FROM THE DVB NEWSROOM
On Nov. 25, regime media reported that people using satellite internet services, provided by companies like Starlink, could be prosecuted under Myanmar’s Telecommunications Law.
“When the military shut down the internet in Karenni State, the people faced many difficulties. Some people fled to big cities like Yangon and Taunggyi. But those who were left here in Karenni State wanted to communicate with their families,” said Lwan, the spokesperson at the Karenni Hope organization.
Phone and internet services were shut down by the military in Loikaw, Demoso, Hpruso, Mese and Loilen Lay townships of Karenni State on Nov. 11. In response to this, the Karenni Hope organization, which assists Internally Displaced Persons (IDPs) opened “Starlink Cafe” with access to satellite internet on Nov. 22.
“We purchased the device just to use for our organization. But we decided to open this cafe for the public to access the internet and to cover the budget for the Starlink devices,” added Lwan.
The Starlink Cafe is only open for a few hours per day due to the lack of electricity and reliance on a generator. All customers must pay 1,000 kyat (29 cents USD) per visit to cover the cost of the monthly fees for the Starlink terminal, and for fuel to keep the generator running.
“I came to this cafe to use the internet after I heard that Starlink cafe is open here. It is very convenient for me and I can contact my family members thanks to this,” said Elizabeth, an IDP living in Karenni State.
Most of the Starlink Cafe customers are either IDPs or members of Karenni resistance forces wanting to communicate with loved ones living in other parts of Myanmar. Satellite internet allows for people in Myanmar to circumvent the telecommunications shutdown, which is a standard operating procedure for the military when launching an offensive against resistance forces.
It also allows for local organizations assisting IDPs and refugees, fleeing from the military attacks, to receive funds and donations from around the world.
“I faced difficulty using the internet before this cafe opened.

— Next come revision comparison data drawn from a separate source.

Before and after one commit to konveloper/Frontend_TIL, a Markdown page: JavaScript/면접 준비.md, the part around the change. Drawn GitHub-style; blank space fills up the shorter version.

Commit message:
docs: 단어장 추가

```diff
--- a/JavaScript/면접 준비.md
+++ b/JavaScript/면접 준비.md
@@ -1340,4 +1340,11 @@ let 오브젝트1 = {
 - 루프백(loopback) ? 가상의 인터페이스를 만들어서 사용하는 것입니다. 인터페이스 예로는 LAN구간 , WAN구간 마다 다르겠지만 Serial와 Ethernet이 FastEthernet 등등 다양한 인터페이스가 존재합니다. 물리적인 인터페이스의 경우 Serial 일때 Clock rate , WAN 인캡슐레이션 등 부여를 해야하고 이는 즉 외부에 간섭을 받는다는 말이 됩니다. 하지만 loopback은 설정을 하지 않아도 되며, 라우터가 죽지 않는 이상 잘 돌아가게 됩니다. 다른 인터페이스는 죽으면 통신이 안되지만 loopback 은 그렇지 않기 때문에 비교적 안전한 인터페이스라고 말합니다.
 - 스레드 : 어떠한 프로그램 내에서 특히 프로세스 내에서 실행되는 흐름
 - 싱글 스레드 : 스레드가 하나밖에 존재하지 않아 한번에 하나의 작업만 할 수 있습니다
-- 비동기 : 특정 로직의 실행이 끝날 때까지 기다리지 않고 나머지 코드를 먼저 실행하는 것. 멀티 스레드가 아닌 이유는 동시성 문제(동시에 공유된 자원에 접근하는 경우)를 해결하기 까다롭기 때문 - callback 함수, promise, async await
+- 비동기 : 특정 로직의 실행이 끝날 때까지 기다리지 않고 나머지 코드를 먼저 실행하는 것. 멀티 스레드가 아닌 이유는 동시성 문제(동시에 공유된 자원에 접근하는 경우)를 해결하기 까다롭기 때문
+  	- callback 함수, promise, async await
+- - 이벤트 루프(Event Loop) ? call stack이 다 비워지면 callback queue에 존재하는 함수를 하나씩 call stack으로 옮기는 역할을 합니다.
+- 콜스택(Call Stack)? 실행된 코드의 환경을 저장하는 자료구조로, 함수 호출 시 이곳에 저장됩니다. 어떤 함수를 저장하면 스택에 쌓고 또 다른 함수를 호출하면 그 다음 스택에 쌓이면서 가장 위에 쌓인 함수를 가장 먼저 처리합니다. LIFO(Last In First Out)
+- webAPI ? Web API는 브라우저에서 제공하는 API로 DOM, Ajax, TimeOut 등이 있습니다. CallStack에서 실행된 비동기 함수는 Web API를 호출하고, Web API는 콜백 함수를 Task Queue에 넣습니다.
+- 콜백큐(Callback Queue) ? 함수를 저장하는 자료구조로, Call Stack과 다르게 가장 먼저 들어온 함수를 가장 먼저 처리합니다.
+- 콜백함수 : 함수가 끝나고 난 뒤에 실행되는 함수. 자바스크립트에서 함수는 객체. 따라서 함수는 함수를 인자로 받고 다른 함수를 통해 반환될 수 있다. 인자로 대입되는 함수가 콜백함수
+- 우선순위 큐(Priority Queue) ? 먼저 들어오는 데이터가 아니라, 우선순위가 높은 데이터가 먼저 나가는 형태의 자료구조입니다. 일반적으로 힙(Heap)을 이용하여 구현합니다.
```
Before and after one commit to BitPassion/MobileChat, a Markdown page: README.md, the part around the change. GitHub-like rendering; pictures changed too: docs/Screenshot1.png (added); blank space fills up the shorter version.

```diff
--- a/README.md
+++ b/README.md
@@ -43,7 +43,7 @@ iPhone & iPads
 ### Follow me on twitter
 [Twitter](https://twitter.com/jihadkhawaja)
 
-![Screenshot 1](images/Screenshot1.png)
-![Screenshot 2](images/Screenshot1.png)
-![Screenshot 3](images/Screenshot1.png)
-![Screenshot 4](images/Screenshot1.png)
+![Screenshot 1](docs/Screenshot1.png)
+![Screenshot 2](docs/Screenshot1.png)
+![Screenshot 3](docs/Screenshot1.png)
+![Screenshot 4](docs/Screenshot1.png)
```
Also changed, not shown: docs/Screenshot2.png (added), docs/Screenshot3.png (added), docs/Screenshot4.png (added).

Now, I can contact my husband who is working in Thailand to support me financially. That’s why I came here to use the internet,” said Moe, the wife of a Myanmar migrant worker in Thailand.